Content revision data:
Segment Open

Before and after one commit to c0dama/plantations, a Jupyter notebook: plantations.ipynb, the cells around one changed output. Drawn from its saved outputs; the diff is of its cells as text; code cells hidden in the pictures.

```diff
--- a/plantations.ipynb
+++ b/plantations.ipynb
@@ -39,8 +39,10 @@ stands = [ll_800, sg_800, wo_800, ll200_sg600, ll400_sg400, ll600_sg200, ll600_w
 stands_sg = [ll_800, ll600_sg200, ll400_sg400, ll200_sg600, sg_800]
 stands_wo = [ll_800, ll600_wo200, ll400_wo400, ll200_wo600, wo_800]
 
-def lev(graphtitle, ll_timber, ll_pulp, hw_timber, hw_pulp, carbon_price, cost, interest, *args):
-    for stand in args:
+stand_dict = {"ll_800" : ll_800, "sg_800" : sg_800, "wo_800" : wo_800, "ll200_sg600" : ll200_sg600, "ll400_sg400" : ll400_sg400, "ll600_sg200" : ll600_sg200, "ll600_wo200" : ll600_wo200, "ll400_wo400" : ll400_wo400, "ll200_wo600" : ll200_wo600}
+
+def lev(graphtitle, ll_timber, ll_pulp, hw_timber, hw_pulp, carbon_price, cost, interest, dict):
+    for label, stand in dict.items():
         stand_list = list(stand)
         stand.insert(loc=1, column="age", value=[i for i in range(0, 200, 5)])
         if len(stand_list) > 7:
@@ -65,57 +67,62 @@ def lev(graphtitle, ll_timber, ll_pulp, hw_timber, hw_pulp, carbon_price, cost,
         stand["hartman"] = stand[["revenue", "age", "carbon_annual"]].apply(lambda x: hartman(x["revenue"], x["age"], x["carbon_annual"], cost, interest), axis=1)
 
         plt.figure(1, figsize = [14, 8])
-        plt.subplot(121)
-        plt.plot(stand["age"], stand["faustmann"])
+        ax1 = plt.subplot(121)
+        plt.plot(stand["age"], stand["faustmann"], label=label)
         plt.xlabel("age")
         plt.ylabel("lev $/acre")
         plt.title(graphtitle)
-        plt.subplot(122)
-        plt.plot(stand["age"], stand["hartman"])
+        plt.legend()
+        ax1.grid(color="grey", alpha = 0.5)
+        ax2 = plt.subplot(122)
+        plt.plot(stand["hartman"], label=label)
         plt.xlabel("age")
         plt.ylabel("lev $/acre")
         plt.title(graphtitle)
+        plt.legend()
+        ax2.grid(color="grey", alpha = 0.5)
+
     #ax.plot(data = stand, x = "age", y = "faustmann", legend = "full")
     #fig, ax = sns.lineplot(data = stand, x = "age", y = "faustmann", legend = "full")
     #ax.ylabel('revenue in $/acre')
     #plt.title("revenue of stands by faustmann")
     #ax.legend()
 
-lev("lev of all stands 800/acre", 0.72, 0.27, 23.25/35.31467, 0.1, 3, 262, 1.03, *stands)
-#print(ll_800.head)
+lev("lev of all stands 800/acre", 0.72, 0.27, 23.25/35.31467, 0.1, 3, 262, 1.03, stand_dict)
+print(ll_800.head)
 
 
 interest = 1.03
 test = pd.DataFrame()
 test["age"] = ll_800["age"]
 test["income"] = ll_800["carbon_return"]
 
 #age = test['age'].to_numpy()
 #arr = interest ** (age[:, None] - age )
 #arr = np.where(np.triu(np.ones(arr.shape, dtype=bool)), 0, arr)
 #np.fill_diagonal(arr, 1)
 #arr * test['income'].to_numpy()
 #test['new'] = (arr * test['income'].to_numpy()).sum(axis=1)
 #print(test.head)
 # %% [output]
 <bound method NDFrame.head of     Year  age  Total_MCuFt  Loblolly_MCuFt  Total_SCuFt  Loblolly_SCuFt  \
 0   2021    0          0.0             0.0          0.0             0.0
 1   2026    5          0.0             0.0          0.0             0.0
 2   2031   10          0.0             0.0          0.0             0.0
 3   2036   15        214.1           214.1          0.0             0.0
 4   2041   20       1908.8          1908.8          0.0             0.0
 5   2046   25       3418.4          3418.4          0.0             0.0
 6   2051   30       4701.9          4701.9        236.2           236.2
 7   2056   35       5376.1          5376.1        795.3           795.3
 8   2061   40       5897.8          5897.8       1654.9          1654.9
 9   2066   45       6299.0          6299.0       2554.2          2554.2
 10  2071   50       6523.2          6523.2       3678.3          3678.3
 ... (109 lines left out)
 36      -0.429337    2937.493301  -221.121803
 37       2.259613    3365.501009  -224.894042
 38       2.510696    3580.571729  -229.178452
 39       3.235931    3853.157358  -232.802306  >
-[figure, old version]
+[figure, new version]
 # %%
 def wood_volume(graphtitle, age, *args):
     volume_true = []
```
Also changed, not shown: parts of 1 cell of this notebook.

Segment Closed

* **TO DO**:
What are the lines above that hold the string "head"? Copy them.

* **WRITTEN RESPONSE**:
-#print(ll_800.head)
+print(ll_800.head)
 #print(test.head)
 <bound method NDFrame.head of     Year  age  Total_MCuFt  Loblolly_MCuFt  Total_SCuFt  Loblolly_SCuFt  \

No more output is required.